■ INFORMATION GIVEN ■
• • • •

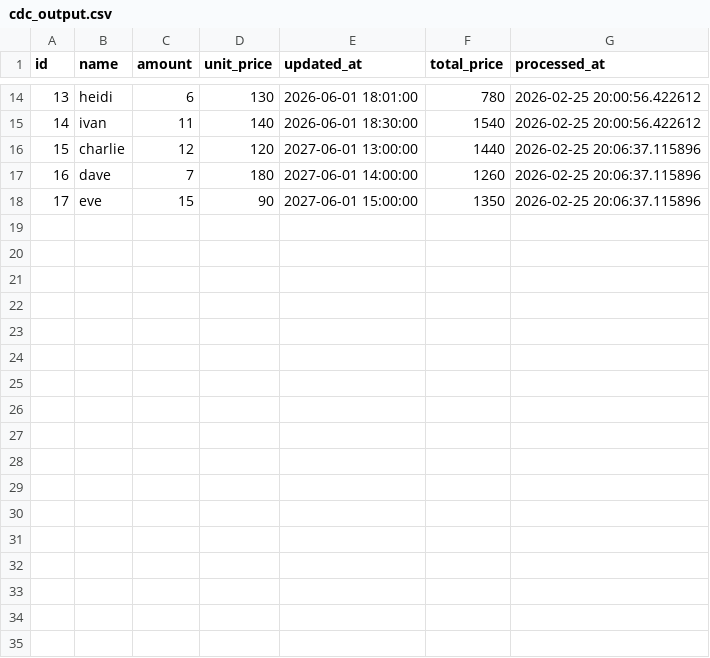
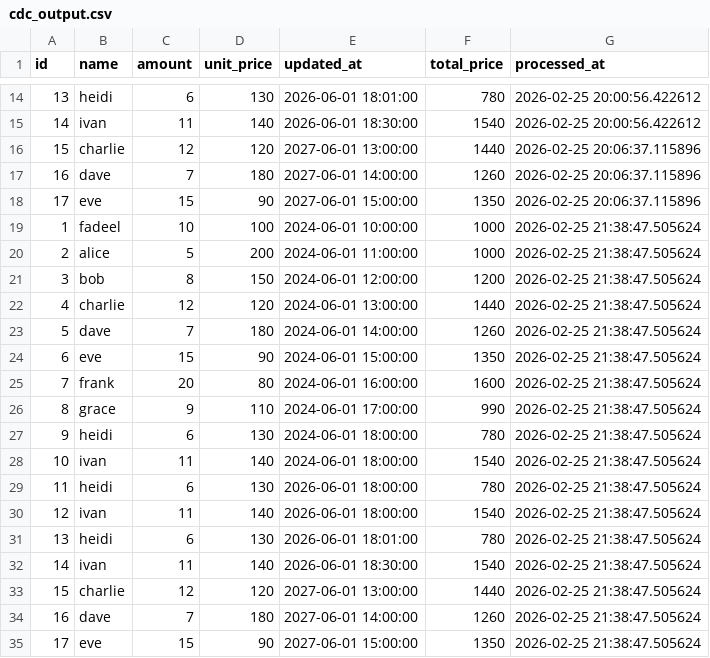
Before and after one commit to chuckGOF/Senior-DE-Bootcamp, a CSV file: week2_cdc/output/cdc_output.csv, drawn as a sheet; only a part is shown, gaps mark what is left out; the diff names each change by its address in the sheet, - before the commit and + after, or states it on an @@ line.

```diff
--- a/week2_cdc/output/cdc_output.csv
+++ b/week2_cdc/output/cdc_output.csv
+row 19: 1 | fadeel | 10 | 100 | 2024-06-01 10:00:00 | 1000 | 2026-02-25 21:38:47.505624
+row 20: 2 | alice | 5 | 200 | 2024-06-01 11:00:00 | 1000 | 2026-02-25 21:38:47.505624
+row 21: 3 | bob | 8 | 150 | 2024-06-01 12:00:00 | 1200 | 2026-02-25 21:38:47.505624
+row 22: 4 | charlie | 12 | 120 | 2024-06-01 13:00:00 | 1440 | 2026-02-25 21:38:47.505624
+row 23: 5 | dave | 7 | 180 | 2024-06-01 14:00:00 | 1260 | 2026-02-25 21:38:47.505624
+row 24: 6 | eve | 15 | 90 | 2024-06-01 15:00:00 | 1350 | 2026-02-25 21:38:47.505624
+row 25: 7 | frank | 20 | 80 | 2024-06-01 16:00:00 | 1600 | 2026-02-25 21:38:47.505624
+row 26: 8 | grace | 9 | 110 | 2024-06-01 17:00:00 | 990 | 2026-02-25 21:38:47.505624
+row 27: 9 | heidi | 6 | 130 | 2024-06-01 18:00:00 | 780 | 2026-02-25 21:38:47.505624
+row 28: 10 | ivan | 11 | 140 | 2024-06-01 18:00:00 | 1540 | 2026-02-25 21:38:47.505624
+row 29: 11 | heidi | 6 | 130 | 2026-06-01 18:00:00 | 780 | 2026-02-25 21:38:47.505624
+row 30: 12 | ivan | 11 | 140 | 2026-06-01 18:00:00 | 1540 | 2026-02-25 21:38:47.505624
+row 31: 13 | heidi | 6 | 130 | 2026-06-01 18:01:00 | 780 | 2026-02-25 21:38:47.505624
+row 32: 14 | ivan | 11 | 140 | 2026-06-01 18:30:00 | 1540 | 2026-02-25 21:38:47.505624
+row 33: 15 | charlie | 12 | 120 | 2027-06-01 13:00:00 | 1440 | 2026-02-25 21:38:47.505624
+row 34: 16 | dave | 7 | 180 | 2027-06-01 14:00:00 | 1260 | 2026-02-25 21:38:47.505624
+row 35: 17 | eve | 15 | 90 | 2027-06-01 15:00:00 | 1350 | 2026-02-25 21:38:47.505624
```
Also changed, not shown: 12 other files.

• • • •

Repeat the material above in full and unchanged, minus its images.

Before and after one commit to chuckGOF/Senior-DE-Bootcamp, a CSV file: week2_cdc/output/cdc_output.csv, drawn as a sheet; only a part is shown, gaps mark what is left out; the diff names each change by its address in the sheet, - before the commit and + after, or states it on an @@ line.

```diff
--- a/week2_cdc/output/cdc_output.csv
+++ b/week2_cdc/output/cdc_output.csv
+row 19: 1 | fadeel | 10 | 100 | 2024-06-01 10:00:00 | 1000 | 2026-02-25 21:38:47.505624
+row 20: 2 | alice | 5 | 200 | 2024-06-01 11:00:00 | 1000 | 2026-02-25 21:38:47.505624
+row 21: 3 | bob | 8 | 150 | 2024-06-01 12:00:00 | 1200 | 2026-02-25 21:38:47.505624
+row 22: 4 | charlie | 12 | 120 | 2024-06-01 13:00:00 | 1440 | 2026-02-25 21:38:47.505624
+row 23: 5 | dave | 7 | 180 | 2024-06-01 14:00:00 | 1260 | 2026-02-25 21:38:47.505624
+row 24: 6 | eve | 15 | 90 | 2024-06-01 15:00:00 | 1350 | 2026-02-25 21:38:47.505624
+row 25: 7 | frank | 20 | 80 | 2024-06-01 16:00:00 | 1600 | 2026-02-25 21:38:47.505624
+row 26: 8 | grace | 9 | 110 | 2024-06-01 17:00:00 | 990 | 2026-02-25 21:38:47.505624
+row 27: 9 | heidi | 6 | 130 | 2024-06-01 18:00:00 | 780 | 2026-02-25 21:38:47.505624
+row 28: 10 | ivan | 11 | 140 | 2024-06-01 18:00:00 | 1540 | 2026-02-25 21:38:47.505624
+row 29: 11 | heidi | 6 | 130 | 2026-06-01 18:00:00 | 780 | 2026-02-25 21:38:47.505624
+row 30: 12 | ivan | 11 | 140 | 2026-06-01 18:00:00 | 1540 | 2026-02-25 21:38:47.505624
+row 31: 13 | heidi | 6 | 130 | 2026-06-01 18:01:00 | 780 | 2026-02-25 21:38:47.505624
+row 32: 14 | ivan | 11 | 140 | 2026-06-01 18:30:00 | 1540 | 2026-02-25 21:38:47.505624
+row 33: 15 | charlie | 12 | 120 | 2027-06-01 13:00:00 | 1440 | 2026-02-25 21:38:47.505624
+row 34: 16 | dave | 7 | 180 | 2027-06-01 14:00:00 | 1260 | 2026-02-25 21:38:47.505624
+row 35: 17 | eve | 15 | 90 | 2027-06-01 15:00:00 | 1350 | 2026-02-25 21:38:47.505624
```
Also changed, not shown: 12 other files.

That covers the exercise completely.